*TRIGGER WARNING* This blog post talks about suicidal ideation and suicide attempts in my life. I will not go into detail about my suicide attempt (I was saving that for my memoir, and this isn’t the place.) I am hoping that this story is about hope in the face of hopelessness. Please read the whole piece.
How A Second Change Changed my Mental Illness Life
I was sitting in my hospital bed, it was the second time in two weeks.
Just a week earlier I was at the end of my rope and lost in hopelessness. I couldn’t fight anymore, and I just wanted life to end. It had been weeks of struggling to get a grip on my depression. I had hit my lowest I have ever been on this journey. I wanted the emotional turmoil to end. I made the decision no one should–I tried to take my life.
Darkness is the last thing I remember.
I woke up in the ICU three days later, and it was so close to going the way that I wanted, to end the pain. I spend three days in a coma, and the doctors told my mom that I might never wake up again. I thought it was the end. When I woke, I felt terrible. How could I let myself get this bad again? Why couldn’t I reach out and tell someone that I was not okay? Suicide had become my life, and I was not great at it all.
After two days of deep thinking in my hospital bed, I made a promise that this would be the last time.
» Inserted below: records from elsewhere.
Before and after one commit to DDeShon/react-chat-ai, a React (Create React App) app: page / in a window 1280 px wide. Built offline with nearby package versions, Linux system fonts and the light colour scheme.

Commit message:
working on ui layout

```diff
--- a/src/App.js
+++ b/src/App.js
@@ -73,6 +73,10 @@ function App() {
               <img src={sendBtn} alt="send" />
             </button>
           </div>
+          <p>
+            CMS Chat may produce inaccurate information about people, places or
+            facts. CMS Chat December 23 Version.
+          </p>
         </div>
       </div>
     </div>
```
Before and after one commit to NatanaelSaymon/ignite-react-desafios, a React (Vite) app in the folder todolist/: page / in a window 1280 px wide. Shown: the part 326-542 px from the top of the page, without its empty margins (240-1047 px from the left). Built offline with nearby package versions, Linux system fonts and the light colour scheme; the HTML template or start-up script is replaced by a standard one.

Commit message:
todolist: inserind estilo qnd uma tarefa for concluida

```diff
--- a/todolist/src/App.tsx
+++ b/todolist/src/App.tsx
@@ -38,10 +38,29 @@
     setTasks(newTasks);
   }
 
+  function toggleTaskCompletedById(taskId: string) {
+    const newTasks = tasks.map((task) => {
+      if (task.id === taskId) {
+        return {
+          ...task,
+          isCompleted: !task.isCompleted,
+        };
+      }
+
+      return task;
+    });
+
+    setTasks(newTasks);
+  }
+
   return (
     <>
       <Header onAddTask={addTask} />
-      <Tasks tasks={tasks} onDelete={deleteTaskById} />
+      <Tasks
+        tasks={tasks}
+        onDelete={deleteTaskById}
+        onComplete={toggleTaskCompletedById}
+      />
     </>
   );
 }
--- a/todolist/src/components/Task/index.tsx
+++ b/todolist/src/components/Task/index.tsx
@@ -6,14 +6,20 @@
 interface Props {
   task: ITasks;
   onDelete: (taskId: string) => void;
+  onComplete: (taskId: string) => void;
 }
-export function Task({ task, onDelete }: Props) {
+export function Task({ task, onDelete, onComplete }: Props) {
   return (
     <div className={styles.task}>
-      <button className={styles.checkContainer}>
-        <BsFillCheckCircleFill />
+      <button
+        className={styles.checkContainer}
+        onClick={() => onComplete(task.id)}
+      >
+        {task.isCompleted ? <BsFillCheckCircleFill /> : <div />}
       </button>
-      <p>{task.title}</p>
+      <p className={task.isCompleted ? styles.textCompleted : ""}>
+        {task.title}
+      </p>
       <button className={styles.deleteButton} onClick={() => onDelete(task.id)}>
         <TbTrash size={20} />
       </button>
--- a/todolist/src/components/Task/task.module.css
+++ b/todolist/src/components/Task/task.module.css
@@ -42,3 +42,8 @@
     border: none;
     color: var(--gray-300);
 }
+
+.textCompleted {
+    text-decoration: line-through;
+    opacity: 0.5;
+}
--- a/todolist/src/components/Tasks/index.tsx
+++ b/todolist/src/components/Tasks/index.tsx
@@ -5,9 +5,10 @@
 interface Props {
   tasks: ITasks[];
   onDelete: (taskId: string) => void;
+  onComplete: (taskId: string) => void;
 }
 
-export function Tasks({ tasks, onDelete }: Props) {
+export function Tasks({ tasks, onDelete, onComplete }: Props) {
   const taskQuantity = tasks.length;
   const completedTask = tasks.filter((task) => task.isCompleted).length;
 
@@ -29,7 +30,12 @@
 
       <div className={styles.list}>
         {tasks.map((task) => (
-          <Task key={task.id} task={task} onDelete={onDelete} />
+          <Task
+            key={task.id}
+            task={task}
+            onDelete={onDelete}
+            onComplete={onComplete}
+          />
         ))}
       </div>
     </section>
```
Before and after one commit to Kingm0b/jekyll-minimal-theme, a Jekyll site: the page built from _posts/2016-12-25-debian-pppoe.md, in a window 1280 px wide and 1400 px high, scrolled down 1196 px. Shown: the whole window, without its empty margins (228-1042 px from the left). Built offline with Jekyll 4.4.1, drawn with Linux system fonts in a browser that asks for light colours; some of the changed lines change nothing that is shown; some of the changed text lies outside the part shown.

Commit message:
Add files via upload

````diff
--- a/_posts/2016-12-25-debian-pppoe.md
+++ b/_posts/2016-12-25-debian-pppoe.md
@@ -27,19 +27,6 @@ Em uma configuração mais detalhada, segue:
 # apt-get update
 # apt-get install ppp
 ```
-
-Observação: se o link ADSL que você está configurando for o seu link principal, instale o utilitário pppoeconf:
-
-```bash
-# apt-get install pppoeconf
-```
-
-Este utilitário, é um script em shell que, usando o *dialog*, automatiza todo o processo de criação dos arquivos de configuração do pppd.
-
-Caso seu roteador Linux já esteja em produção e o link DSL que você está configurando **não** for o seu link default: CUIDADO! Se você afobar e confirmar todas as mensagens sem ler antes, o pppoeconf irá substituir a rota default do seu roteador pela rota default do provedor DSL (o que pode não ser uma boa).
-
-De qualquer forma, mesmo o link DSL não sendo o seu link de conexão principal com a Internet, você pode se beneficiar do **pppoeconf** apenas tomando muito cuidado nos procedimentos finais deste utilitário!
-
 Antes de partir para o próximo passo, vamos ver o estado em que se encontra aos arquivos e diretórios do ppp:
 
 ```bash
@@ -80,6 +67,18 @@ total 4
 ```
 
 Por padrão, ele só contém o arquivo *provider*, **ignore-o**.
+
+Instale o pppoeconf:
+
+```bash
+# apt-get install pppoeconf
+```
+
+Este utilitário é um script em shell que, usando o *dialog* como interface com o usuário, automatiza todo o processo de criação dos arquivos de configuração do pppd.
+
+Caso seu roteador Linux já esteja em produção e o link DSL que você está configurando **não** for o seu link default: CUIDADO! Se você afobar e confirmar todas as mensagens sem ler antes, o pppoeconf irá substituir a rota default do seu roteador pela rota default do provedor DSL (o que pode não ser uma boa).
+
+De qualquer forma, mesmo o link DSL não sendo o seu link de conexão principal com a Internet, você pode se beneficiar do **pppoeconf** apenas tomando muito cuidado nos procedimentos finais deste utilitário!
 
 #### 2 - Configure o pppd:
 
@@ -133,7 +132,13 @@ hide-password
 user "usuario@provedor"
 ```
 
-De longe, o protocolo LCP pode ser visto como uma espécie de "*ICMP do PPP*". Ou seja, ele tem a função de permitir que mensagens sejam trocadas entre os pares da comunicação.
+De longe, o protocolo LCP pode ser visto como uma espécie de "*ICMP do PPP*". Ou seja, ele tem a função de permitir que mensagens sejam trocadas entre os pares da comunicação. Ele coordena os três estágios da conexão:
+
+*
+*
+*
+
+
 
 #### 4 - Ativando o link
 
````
I would never put my family in this position again. Suicide was not the answer. I wish the story ended here, but it doesn’t, but I went home after a week.
Two days later I was really anxious all day. I felt so sick and nauseous that I thought that something was wrong–I had no idea.
I was sitting on my mom’s dining room table watching a movie on my computer. I don’t really remember what happened next, and this recount comes from what my family remembers.
I collapsed on the floor for a time. Next thing I remember is laying on the floor with a plastic spoon in my mouth, medics, and fireman shining lights in my eyes. I was panicked and had no idea what was going on. My family explained that I had a seizure. The next 48 hours was the worst ordeal that I have ever experienced. I had more seizures, several spinal taps, and what seemed like endless tests. I spent another week in the hospital and the scariest thing about my experience, they could not definitively tell me what had caused the seizures. It was most likely the delayed reaction of a significant overdose of Seroquel.
The most vivid memory is me laying in that hospital bed late at night on that second hospital visit. It was dark in my room, and I was listening to the steady beat of my heart. My mind was racing about a million miles a second. I thought about all that I had been through over the past three and a half years. How much pain that I put my mother threw on a daily basis. The people no longer a part of my life. How I could not remember a happy moment in four years. My soul was all but gone, the flame barely illuminated. I made the decision to live right then and there, I haven’t looked back since.
Everything that has happened since came out of these two weeks in my life. The Bipolar Writer persona. Working on my mental health. For the first time in my life, I admitted that I am Bipolar and that I needed help.
My blog. My memoir. Everything that has happened in my life since that moment has been based on truth–I truly believe that I was saved by God. That I was saved so that someday I could help others. No matter how down into the darkness I go nowadays, I will never let myself get to the point of suicide.
There is always hope. I tell people that contact me when they are suicidal that there is always an option other than suicide. You are worth it, and you have to love yourself first.
Always Keep Fighting